Congress grills Google CEO over Chinese search engine plans

It didn't get many answers on Dragonfly.

If you were hoping that Google chief Sundar Pichai would shed more light on his company's potential censored search engine for China... well, you'll mostly be disappointed. Rhode Island Representative David Cicilline grilled Pichai on the recently acknowledged Dragonfly project and mostly encountered attempts to downplay the significance of the engine. The Google exec stressed there were "no plans" to launch a search engine for China, and that Dragonfly was an "internal effort" and "limited" in scope.

Pichai added that Google was "currently not in discussions" with Chinese officials. He also provided a non-committal answer when asked if Google would promise not to create a tool enabling Chinese surveillance. "It's in our duty to explore possibilities, to give users access to information," he said.

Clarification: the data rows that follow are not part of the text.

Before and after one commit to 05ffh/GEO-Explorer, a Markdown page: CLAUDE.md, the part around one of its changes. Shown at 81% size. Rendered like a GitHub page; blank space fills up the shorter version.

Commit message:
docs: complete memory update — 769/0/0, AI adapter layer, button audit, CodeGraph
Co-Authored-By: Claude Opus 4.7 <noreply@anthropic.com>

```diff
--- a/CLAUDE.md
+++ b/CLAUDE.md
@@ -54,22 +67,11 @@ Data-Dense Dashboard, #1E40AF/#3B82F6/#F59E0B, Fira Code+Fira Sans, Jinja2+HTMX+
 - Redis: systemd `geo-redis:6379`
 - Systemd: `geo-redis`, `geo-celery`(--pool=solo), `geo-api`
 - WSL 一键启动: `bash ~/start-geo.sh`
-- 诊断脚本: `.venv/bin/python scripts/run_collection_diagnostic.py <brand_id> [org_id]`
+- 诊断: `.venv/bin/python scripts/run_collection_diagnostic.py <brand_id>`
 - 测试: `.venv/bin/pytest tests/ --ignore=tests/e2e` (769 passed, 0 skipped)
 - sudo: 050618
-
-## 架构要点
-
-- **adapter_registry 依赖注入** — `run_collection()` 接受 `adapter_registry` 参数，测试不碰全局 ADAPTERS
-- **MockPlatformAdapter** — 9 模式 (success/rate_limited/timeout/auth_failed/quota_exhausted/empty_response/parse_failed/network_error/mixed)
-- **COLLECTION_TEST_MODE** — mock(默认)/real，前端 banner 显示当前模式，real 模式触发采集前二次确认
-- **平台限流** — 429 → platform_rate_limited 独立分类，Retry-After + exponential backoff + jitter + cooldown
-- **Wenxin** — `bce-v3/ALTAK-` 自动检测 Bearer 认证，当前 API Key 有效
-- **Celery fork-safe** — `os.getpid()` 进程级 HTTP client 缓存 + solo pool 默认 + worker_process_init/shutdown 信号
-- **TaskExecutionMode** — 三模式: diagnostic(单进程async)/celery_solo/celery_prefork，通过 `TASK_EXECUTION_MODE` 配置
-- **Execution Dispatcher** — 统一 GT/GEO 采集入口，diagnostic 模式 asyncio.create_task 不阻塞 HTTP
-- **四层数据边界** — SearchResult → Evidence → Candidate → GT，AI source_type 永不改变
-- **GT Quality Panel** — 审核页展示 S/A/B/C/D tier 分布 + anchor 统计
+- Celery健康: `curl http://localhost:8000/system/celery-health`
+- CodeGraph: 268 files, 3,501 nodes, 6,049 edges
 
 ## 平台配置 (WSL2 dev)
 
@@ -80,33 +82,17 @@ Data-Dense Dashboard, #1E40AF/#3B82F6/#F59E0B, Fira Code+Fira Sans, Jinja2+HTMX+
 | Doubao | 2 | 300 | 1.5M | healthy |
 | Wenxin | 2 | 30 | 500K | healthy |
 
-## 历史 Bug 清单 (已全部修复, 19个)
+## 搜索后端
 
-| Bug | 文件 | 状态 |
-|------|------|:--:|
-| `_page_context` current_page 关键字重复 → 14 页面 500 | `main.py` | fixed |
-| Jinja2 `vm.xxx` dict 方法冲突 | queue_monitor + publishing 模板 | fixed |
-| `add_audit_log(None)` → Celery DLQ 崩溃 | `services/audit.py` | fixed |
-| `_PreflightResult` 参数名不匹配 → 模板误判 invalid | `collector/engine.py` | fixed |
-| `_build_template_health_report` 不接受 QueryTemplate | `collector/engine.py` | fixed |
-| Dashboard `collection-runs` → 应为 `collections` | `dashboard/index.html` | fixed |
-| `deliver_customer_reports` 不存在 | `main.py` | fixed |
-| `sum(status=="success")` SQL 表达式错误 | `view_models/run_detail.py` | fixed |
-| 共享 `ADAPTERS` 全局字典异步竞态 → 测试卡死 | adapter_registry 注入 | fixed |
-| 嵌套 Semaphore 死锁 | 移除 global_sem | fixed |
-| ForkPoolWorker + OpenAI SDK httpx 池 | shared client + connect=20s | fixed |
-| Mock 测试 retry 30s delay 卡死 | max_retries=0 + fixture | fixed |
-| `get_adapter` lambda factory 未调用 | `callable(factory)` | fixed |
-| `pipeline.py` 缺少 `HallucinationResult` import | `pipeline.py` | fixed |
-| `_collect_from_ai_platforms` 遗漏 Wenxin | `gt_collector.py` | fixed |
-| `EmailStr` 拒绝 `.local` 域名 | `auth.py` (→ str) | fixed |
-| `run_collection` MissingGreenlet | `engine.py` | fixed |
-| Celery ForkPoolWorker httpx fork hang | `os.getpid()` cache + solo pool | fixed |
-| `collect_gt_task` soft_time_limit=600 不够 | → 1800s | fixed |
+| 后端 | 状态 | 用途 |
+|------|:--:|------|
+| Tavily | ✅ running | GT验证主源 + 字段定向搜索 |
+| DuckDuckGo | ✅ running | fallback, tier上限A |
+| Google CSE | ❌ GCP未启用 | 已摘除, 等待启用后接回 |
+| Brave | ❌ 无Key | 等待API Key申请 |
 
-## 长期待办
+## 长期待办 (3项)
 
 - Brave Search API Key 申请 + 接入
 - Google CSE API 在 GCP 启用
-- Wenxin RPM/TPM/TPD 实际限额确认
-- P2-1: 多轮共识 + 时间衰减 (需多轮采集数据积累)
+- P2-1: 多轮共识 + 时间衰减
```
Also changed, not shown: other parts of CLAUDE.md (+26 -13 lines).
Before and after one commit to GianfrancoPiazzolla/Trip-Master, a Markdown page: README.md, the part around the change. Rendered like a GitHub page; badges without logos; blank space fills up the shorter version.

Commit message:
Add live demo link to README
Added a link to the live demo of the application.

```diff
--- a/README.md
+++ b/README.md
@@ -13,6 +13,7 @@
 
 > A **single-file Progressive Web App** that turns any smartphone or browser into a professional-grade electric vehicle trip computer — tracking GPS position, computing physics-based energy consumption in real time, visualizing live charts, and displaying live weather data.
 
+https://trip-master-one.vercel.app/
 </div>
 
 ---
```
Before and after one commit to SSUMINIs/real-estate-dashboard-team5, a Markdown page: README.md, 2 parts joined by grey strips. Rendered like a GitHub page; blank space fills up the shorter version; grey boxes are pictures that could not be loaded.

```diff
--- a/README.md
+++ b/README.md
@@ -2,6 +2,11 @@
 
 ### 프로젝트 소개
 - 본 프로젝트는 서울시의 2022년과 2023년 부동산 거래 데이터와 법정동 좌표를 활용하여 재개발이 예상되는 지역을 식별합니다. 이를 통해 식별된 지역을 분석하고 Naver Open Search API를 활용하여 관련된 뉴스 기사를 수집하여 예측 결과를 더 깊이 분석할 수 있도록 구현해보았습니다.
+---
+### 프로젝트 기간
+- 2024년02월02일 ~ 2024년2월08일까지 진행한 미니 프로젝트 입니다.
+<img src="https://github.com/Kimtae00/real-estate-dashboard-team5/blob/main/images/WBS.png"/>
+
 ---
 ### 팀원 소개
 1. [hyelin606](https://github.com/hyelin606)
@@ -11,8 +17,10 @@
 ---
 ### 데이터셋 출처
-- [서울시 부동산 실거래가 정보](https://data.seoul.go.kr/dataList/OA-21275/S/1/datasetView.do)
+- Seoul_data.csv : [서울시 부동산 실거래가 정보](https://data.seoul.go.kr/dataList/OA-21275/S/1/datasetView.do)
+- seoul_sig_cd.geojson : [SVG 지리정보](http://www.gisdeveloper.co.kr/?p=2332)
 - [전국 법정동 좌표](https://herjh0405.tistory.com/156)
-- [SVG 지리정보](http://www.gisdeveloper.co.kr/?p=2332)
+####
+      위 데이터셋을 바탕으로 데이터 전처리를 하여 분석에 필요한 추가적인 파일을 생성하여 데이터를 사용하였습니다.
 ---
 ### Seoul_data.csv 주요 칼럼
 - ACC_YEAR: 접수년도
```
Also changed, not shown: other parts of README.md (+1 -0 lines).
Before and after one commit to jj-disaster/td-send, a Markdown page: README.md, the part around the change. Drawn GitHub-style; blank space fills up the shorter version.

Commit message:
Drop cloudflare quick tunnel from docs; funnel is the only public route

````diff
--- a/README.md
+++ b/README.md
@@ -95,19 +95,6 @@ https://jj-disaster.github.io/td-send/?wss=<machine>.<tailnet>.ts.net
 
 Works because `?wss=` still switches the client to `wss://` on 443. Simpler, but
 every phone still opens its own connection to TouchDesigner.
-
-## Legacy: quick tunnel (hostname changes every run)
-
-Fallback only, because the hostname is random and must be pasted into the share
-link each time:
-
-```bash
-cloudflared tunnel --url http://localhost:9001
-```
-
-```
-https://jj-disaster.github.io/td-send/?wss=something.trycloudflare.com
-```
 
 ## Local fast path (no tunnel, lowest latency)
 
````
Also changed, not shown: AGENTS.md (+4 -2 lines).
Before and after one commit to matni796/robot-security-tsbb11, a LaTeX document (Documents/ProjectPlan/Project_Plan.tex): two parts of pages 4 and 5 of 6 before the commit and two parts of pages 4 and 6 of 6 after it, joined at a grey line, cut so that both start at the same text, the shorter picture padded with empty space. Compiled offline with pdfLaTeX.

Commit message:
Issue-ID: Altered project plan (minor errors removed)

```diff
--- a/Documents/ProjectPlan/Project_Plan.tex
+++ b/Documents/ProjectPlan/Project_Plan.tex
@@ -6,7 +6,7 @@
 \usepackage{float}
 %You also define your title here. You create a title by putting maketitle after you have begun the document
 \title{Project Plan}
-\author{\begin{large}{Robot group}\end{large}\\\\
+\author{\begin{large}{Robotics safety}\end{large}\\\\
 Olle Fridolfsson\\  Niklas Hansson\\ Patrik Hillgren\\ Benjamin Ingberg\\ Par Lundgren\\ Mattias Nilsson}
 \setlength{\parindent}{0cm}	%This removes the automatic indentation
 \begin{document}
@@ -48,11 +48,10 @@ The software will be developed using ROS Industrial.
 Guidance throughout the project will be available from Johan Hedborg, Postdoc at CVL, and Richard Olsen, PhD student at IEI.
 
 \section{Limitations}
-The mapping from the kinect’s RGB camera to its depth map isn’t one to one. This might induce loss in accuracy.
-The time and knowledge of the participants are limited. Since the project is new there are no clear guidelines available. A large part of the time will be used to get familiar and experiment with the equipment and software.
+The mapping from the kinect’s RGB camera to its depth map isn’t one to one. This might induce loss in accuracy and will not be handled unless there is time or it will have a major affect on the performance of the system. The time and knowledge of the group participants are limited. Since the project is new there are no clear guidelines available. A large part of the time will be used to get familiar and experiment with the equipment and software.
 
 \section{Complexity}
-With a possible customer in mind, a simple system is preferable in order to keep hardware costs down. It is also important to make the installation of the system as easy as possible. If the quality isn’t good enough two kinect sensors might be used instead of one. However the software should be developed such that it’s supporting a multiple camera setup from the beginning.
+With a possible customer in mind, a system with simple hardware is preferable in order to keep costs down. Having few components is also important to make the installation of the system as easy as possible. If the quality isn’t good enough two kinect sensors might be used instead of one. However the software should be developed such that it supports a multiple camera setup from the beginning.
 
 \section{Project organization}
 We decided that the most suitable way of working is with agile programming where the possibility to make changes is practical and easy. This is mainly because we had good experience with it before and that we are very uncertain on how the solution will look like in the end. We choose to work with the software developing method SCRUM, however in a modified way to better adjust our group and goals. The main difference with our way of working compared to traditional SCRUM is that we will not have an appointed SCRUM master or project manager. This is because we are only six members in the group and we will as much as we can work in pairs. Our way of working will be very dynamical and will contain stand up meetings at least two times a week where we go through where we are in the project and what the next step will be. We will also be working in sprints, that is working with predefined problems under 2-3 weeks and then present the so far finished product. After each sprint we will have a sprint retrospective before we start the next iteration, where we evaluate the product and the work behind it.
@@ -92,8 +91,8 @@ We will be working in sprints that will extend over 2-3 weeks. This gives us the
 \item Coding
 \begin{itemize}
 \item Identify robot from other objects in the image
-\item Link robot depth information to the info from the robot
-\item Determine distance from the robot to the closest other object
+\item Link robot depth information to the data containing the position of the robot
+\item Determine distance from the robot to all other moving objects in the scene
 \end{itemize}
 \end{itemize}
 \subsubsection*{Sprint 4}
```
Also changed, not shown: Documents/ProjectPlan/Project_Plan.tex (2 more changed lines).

The responses aren't completely surprising. Pichai had previously characterized Dragonfly as an exploratory project, and that he thought it was important to take a "longer-term view" that considered the value of deeper and more accurate information for Chinese internet users. His testimony is consistent with that perspective and gives the company the freedom to either rollout Dragonfly or quietly shelve it if the backlash is too strong to ignore.